Bullying is done with a goal to hurt, harm, or humiliate. With bullying, there is often a power imbalance between the students involved, with power defined as elevated social status, being physically larger, or as part of a group against an individual. Students who bully perceive their target as vulnerable in some way and often find satisfaction in harming them.
In normal conflict, students self-monitor their behavior. They read cues to know if lines are crossed, and then modify their behavior in response. Those guided by empathy usually realize they have hurt someone and will want to stop their negative behavior. On the other hand, students intending to cause harm and whose behavior goes beyond normal conflict will continue their behavior even when they know it’s hurting someone.
Sometimes people think that bullying and conflict are the same thing, but they aren’t. In one way or another, conflict is a part of everyday experience, in which we navigate the complexities of how we interact. Typically minor conflicts don’t make someone feel unsafe or threatened. Bullying, on the other hand, is a behavior with intention to hurt, harm or humiliate and the person targeted is not able to make it stop.
Teen author from the “Ask Jamie” column shares her thoughts on how conflict is different than bullying.
In one way or another, conflict is a part of everyday experience. Even if it is something small, which it typically is, there is the constant navigation of the complexities of human relationships. This is normal, and minor conflicts typically don’t make someone feel unsafe or threatened.
The questions to ask yourself when you are unsure about the tone of a certain conversation or encounter to determine if it is bullying include:
Sometimes, it can be easy to minimize a bullying situation because you don’t really want to deal with the realities of what is happening to you. It is easy to get into a pattern of qualifying bullying as conflict in order to avoid facing the actual problem, when really it is something that you don’t deserve and something that requires outside intervention. It can be helpful to ask these questions to yourself, as it can help you sort out the reality of your particular situation.

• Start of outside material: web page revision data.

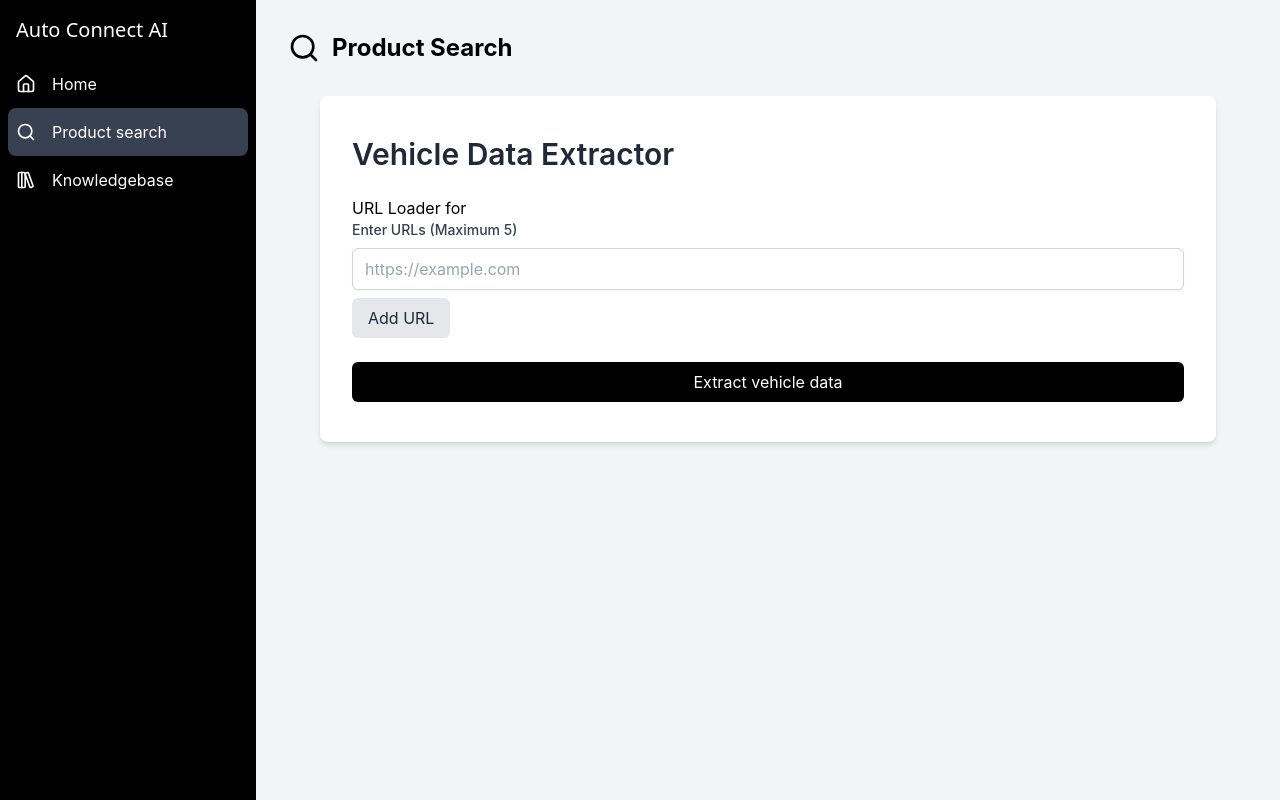
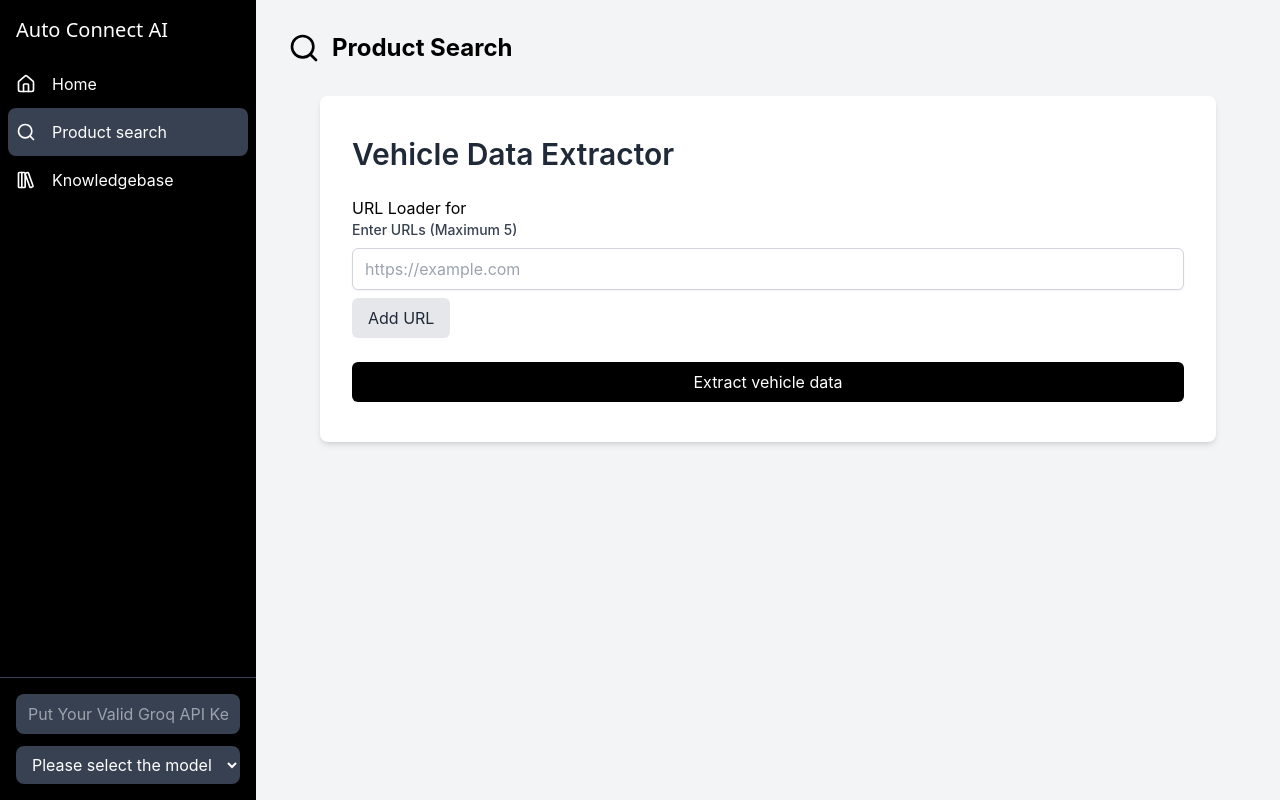
Before and after one commit to kkarthik3/react-crawl, a React (Create React App) app: page /productsearch in a window 1280 px wide. Built offline with nearby package versions, Linux system fonts and the light colour scheme.

Commit message:
"Updated one "

```diff
--- a/src/App.tsx
+++ b/src/App.tsx
@@ -8,12 +8,19 @@ import RAGKnowledgebase from "./pages/RAGKnowledgebase.tsx";
 const App: React.FC = () => {
   const [isNavOpen, setIsNavOpen] = useState(true);
 
+  // Add state for API Key and Dropdown Selection
+  const [navbarValues, setNavbarValues] = useState({
+    apiKey: "",
+    selectedOption: "",
+  });
+
   return (
     <Router>
       <div className="flex min-h-screen bg-gray-100">
         <Navbar
           isOpen={isNavOpen}
           toggleMenu={() => setIsNavOpen(!isNavOpen)}
+          onValuesChange={(values) => setNavbarValues(values)} // Pass callback to Navbar
         />
         <main
           className={`flex-1 transition-all duration-300 ${
@@ -21,7 +28,7 @@ const App: React.FC = () => {
           }`}
         >
           <Routes>
-            <Route path="/" element={<Home />} />
+            <Route path="/" element={<Home navbarValues={navbarValues} />} /> {/* Pass navbarValues to Home */}
             <Route path="/productsearch" element={<Search />} />
             <Route path="/knowledgebase" element={<RAGKnowledgebase />} />
           </Routes>
--- a/src/components/Chatbot.tsx
+++ b/src/components/Chatbot.tsx
@@ -3,10 +3,9 @@ import React, { useState, useEffect, useRef } from "react";
 import { X, MessageSquare, ChevronLeft, ChevronRight } from 'lucide-react';
 import { Resizable } from "re-resizable";
 import { v4 as uuidv4 } from "uuid";
+import { useDatabase } from './DatabaseSelector';
 
-interface CustomerSupportChatbotProps {
-  selectedBot: string;
-}
+
 
 interface Message {
   type:
@@ -102,9 +101,13 @@ function greet<T extends string>(message: T): Capitalize<T> {
 
 // const CustomerSupportChatbot = () =>
 
-const CustomerSupportChatbot: React.FC<CustomerSupportChatbotProps> = ({
-  selectedBot,
-}) => {
+
+interface LLMmodelProps {
+  apiKey: string;
+  selectedOption: string;
+}
+
+const CustomerSupportChatbot: React.FC<LLMmodelProps> = ({ apiKey, selectedOption }) => {
   const [isOpen, setIsOpen] = useState(false);
   const [messages, setMessages] = useState<Message[]>([
     {
@@ -113,6 +116,7 @@ const CustomerSupportChatbot: React.FC<CustomerSupportChatbotProps> = ({
       sender: "bot",
     },
   ]);
+  const { selectedDatabase } = useDatabase();
   const [inputMessage, setInputMessage] = useState("");
   const [loading, setLoading] = useState(false);
   const [isTyping, setIsTyping] = useState(false);
@@ -140,15 +144,17 @@ const CustomerSupportChatbot: React.FC<CustomerSupportChatbotProps> = ({
         method: "POST",
         headers: {
           "Content-Type": "application/json",
+          'GroqApiKey': apiKey
         },
         body: JSON.stringify({
           question: message,
           session_id: sessionId.current,
-          collection: selectedBot,
+          Database_name: selectedDatabase,
+          llm_model: selectedOption
         }),
       }
     );
-    console.log(message,sessionId.current,selectedBot);
+    console.log(message,sessionId.current,selectedDatabase,apiKey,selectedOption);
 
     if (!response.ok) {
       throw new Error("Failed to call Chat API");
--- a/src/components/navbar.tsx
+++ b/src/components/navbar.tsx
@@ -1,20 +1,43 @@
-import React from 'react';
+import React, { useState } from 'react';
 import { Home, Search, LibraryBig, Menu, X } from 'lucide-react';
 import { Link, useLocation } from 'react-router-dom';
 
 interface NavbarProps {
   isOpen: boolean;
   toggleMenu: () => void;
+  onValuesChange: (values: { apiKey: string; selectedOption: string }) => void; // Callback for parent component
 }
 
-const Navbar: React.FC<NavbarProps> = ({ isOpen, toggleMenu }) => {
+const Navbar: React.FC<NavbarProps> = ({ isOpen, toggleMenu, onValuesChange }) => {
   const location = useLocation();
+
+  const [apiKey, setApiKey] = useState('');
+  const [selectedOption, setSelectedOption] = useState('');
+
+  const handleApiKeyChange = (e: React.ChangeEvent<HTMLInputElement>) => {
+    const value = e.target.value;
+    setApiKey(value);
+    onValuesChange({ apiKey: value, selectedOption }); // Notify parent of changes
+  };
+
+  const handleSelectChange = (e: React.ChangeEvent<HTMLSelectElement>) => {
+    const value = e.target.value;
+    setSelectedOption(value);
+    onValuesChange({ apiKey, selectedOption: value }); // Notify parent of changes
+  };
 
   const navItems = [
     { icon: <Home size={20} />, label: 'Home', path: '/' },
     { icon: <Search size={20} />, label: 'Product search', path: '/productsearch' },
-    { icon: <LibraryBig size={20} />, label: 'Knowledgebase', path: '/Knowledgebase' }
+    { icon: <LibraryBig size={20} />, label: 'Knowledgebase', path: '/Knowledgebase' },
   ];
+
+  const dropdownOptions = [
+    { value: "", label: 'Please select the model' },
+    { value: 'llama-3.1-70b-versatile', label: 'Llama 3.1' },
+    { value: 'llama-3.3-70b-versatile', label: 'Llama 3.3' },
+  ];
+
 
   return (
     <nav className={`fixed top-0 left-0 h-full bg-black text-white transition-all duration-300 ${isOpen ? 'w-64' : 'w-16'}`}>
@@ -40,6 +63,31 @@ const Navbar: React.FC<NavbarProps> = ({ isOpen, toggleMenu }) => {
             </li>
           ))}
         </ul>
+
+        {/* Input Fields Section */}
+        <div className="mt-auto p-4 border-t border-gray-700">
+          <div className={`space-y-3 ${!isOpen && 'hidden'}`}>
+            <input
+              type="text"
+              placeholder="Put Your Valid Groq API Key"
+              value={apiKey}
+              onChange={handleApiKeyChange}// Notify parent
+
+              className="w-full px-3 py-2 bg-gray-700 rounded-lg text-white placeholder-gray-400 focus:outline-none focus:ring-2 focus:ring-blue-500"
+            />
+            <select
+              value={selectedOption}
+              onChange={handleSelectChange}
+              className="w-full px-3 py-2 bg-gray-700 rounded-lg text-white focus:outline-none focus:ring-2 focus:ring-blue-500"
+            >
+              {dropdownOptions.map((option) => (
+                <option key={option.value} value={option.value}>
+                  {option.label}
+                </option>
+              ))}
+            </select>
+          </div>
+        </div>
       </div>
     </nav>
   );
--- a/src/pages/Home.tsx
+++ b/src/pages/Home.tsx
@@ -1,16 +1,17 @@
-import React, { useState } from 'react';
-import { BookOpen } from 'lucide-react';
-import CustomerSupportChatbot from '../components/Chatbot';
-import BotSelector from '../components/BotSelector';
-import DatabaseSelector, { DatabaseProvider } from '../components/DatabaseSelector';
+import React from "react";
+import { BookOpen } from "lucide-react";
+import CustomerSupportChatbot from "../components/Chatbot";
+import DatabaseSelector, { DatabaseProvider } from "../components/DatabaseSelector";
 
-const Home: React.FC = () => {
-  const [selectedBot, setSelectedBot] = useState('');
+interface HomeProps {
+  navbarValues: {
+    apiKey: string;
+    selectedOption: string;
+  };
+}
 
-  const handleBotChange = (bot: string) => {
-    setSelectedBot(bot);
-  };
-
+const Home: React.FC<HomeProps> = ({ navbarValues }) => {
+  console.log("vanakam,,,,,,,,,",navbarValues.selectedOption,navbarValues.apiKey);
   return (
     <DatabaseProvider>
       <div className="p-8">
@@ -20,8 +21,11 @@ const Home: React.FC = () => {
         </div>
         <div className="space-y-6">
           <DatabaseSelector />
-          <BotSelector selectedBot={selectedBot} onBotChange={handleBotChange} />
-          <CustomerSupportChatbot selectedBot={selectedBot} />
+          <CustomerSupportChatbot
+            apiKey={navbarValues.apiKey} // Use API Key from Navbar
+            selectedOption={navbarValues.selectedOption}
+          // Use selected option from Navbar
+          />
         </div>
       </div>
     </DatabaseProvider>
```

Teens answer a few of the most frequently asked questions including “What’s the difference between bullying and conflict?” and “How does peer pressure impact bullying behavior?”
A question from Zoey, an elementary school student, who wants to know more about how to be kind.